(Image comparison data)
*** Begin section ***

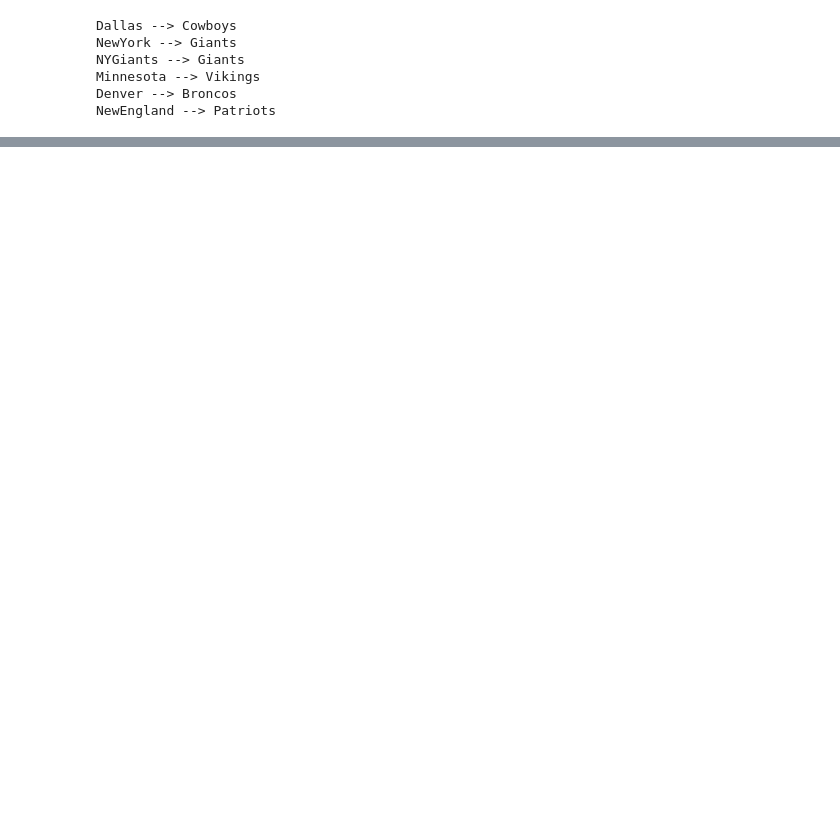
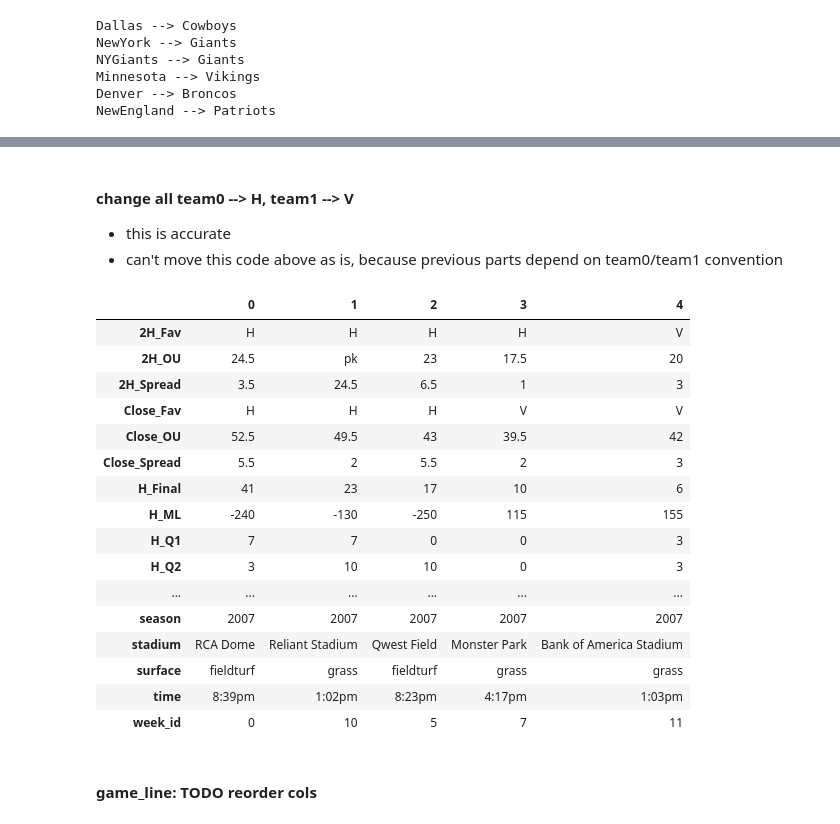
Before and after one commit to joshplotkin/modeling-football-outcomes-2019, a Jupyter notebook: public01_write_tables.ipynb, the cells around one changed output, grey strips where cells are left out. Cells and saved outputs as stored; diff of their text form; code cells hidden in the pictures; blank space fills up the shorter version.

```diff
--- a/public01_write_tables.ipynb
+++ b/public01_write_tables.ipynb
@@ -491,0 +873,13 @@ spark.createDataFrame(line_sdf).write.mode('overwrite').saveAsTable('line')
+# %%
+## roof and surface are game metadata since it can change
+## within a season
+key = ['stadium']
+stadium_fields = [
+    'stadium_link','lat','long',
+    'timezone','stadium_home_team'
+]
+
+stadium_df = base_df[key + stadium_fields].drop_duplicates()
+## assert stadium name is unique
+assert stadium_df.groupby(key).size().max() == 1
+stadium_df.head()
@@ -491,0 +904,53 @@ spark.createDataFrame(line_sdf).write.mode('overwrite').saveAsTable('line')
+# %%
+base_df_remaining = set(base_df_remaining) \
+                    - set(stadium_fields) \
+                    | set(key)
+# %% [markdown]
+#### change all team0 --> H, team1 --> V
+* this is accurate
+* can't move this code above as is, because previous parts depend on team0/team1 convention
+# %%
+## rename team0 and team1 to H and V
+team_fields = filter(
+    lambda x: x.startswith('team0_') or x.startswith('team1_'),
+    base_df.columns
+)
+
+team_field_rename = dict(
+    map(
+        lambda x: (x, x.replace('team0_','H_').replace('team1_','V_')),
+        team_fields
+    )
+)
+
+team_field_rename['team0'] = 'H_team'
+team_field_rename['team1'] = 'V_team'
+
+base_df.rename(columns=team_field_rename, inplace=True)
+# %%
+## make same changes in list of remaining cols
+base_df_remaining = map(
+    lambda x: team_field_rename.get(x, x), base_df_remaining
+)
+# %%
+base_df[sorted(list(base_df_remaining))].head().T
+# %% [output]
+|  | 0 | 1 | 2 | 3 | 4 |
+| 2H_Fav | H | H | H | H | V |
+| 2H_OU | 24.5 | pk | 23 | 17.5 | 20 |
+| 2H_Spread | 3.5 | 24.5 | 6.5 | 1 | 3 |
+| Close_Fav | H | H | H | V | V |
+| Close_OU | 52.5 | 49.5 | 43 | 39.5 | 42 |
+| Close_Spread | 5.5 | 2 | 5.5 | 2 | 3 |
+| H_Final | 41 | 23 | 17 | 10 | 6 |
+| H_ML | -240 | -130 | -250 | 115 | 155 |
+| H_Q1 | 7 | 7 | 0 | 0 | 3 |
+| H_Q2 | 3 | 10 | 10 | 0 | 3 |
+| ... | ... | ... | ... | ... | ... |
+| season | 2007 | 2007 | 2007 | 2007 | 2007 |
+| stadium | RCA Dome | Reliant Stadium | Qwest Field | Monster Park | Bank of America Stadium |
+| surface | fieldturf | grass | fieldturf | grass | grass |
+| time | 8:39pm | 1:02pm | 8:23pm | 4:17pm | 1:03pm |
+| week_id | 0 | 10 | 5 | 7 | 11 |
+# %% [markdown]
+#### __game_line__: TODO reorder cols
```
Also changed, not shown: parts of 167 cells of this notebook, 1 other file.
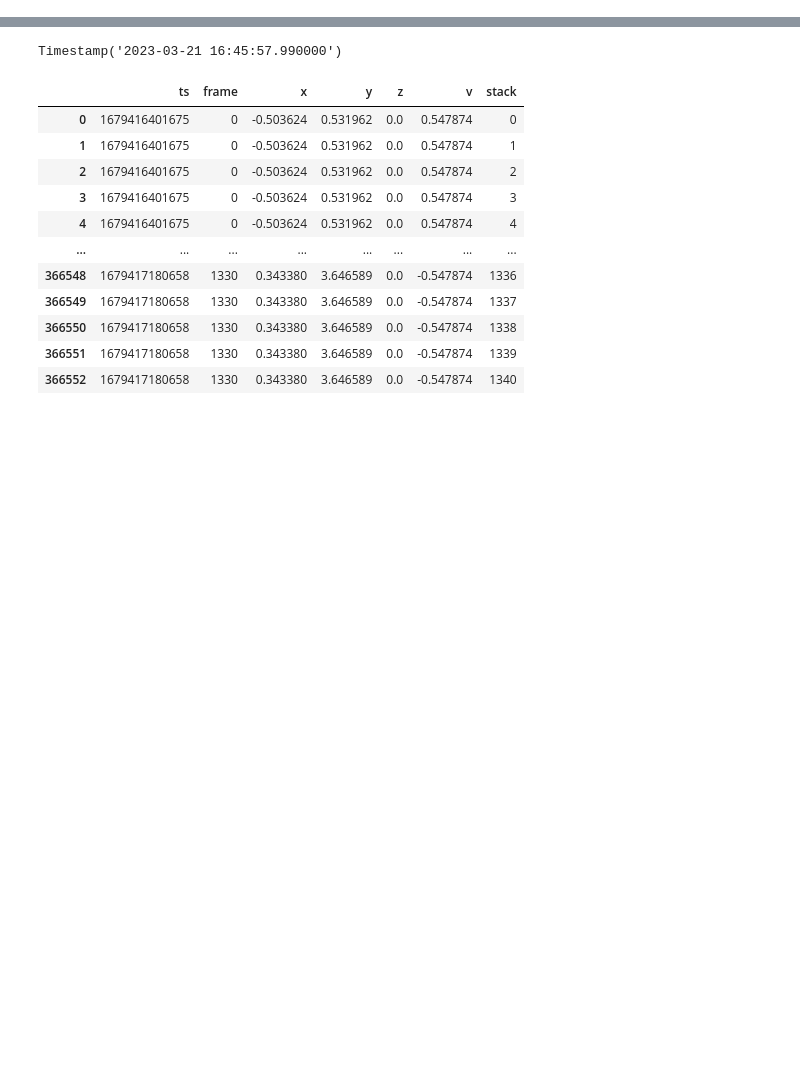
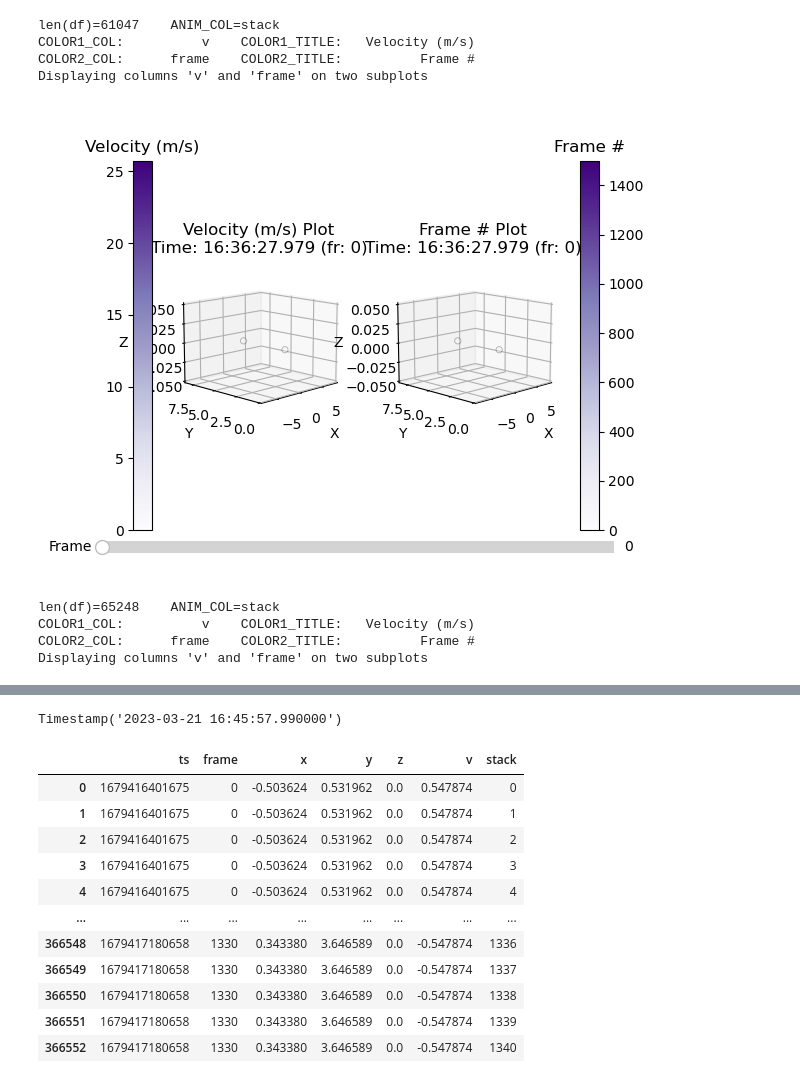
Before and after one commit to alexozwald/pymmw, a Jupyter notebook: bball_data3b/newdata.ipynb, the cells around one changed output, grey strips where cells are left out. Drawn from its saved outputs; the diff is of its cells as text; code cells hidden in the pictures; blank space fills up the shorter version.

```diff
--- a/bball_data3b/newdata.ipynb
+++ b/bball_data3b/newdata.ipynb
@@ -51,0 +187,4 @@ dd
+# %%
+df = orjson_to_df(['/Users/alex/Documents/neu/linuxmnt/_pymmw/bball_data3b/data/2023.03.21_jc/log2.json'])
+df = df.loc[(df['v'] >= 0) & (df['frame'] <= 1500)]
+df = mk_stacks(df, 20)
@@ -51,0 +217,8 @@ dd
+# %%
+anim = viz_slider(df, COLOR1_COL='v', COLOR1_TITLE='Velocity (m/s)', COLOR2_COL='frame', COLOR2_TITLE='Frame #', OPACITY_COL='frame')
+# %% [output]
+len(df)=61047    ANIM_COL=stack
+COLOR1_COL:          v    COLOR1_TITLE:   Velocity (m/s)
+COLOR2_COL:      frame    COLOR2_TITLE:          Frame #
+Displaying columns 'v' and 'frame' on two subplots
+[figure, added]
@@ -51,0 +227,7 @@ dd
+# %%
+anim = viz_slider(dd, COLOR1_COL='v', COLOR1_TITLE='Velocity (m/s)', COLOR2_COL='frame', COLOR2_TITLE='Frame #', OPACITY_COL='frame')
+# %% [output]
+len(df)=65248    ANIM_COL=stack
+COLOR1_COL:          v    COLOR1_TITLE:   Velocity (m/s)
+COLOR2_COL:      frame    COLOR2_TITLE:          Frame #
+Displaying columns 'v' and 'frame' on two subplots
```
Also changed, not shown: parts of 35 cells of this notebook, 8 other files.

*** End section ***

PROBLEM REQUIREMENTS
How many of the lines above hold the word "code"? Give only that number.

OUTPUT BELOW
3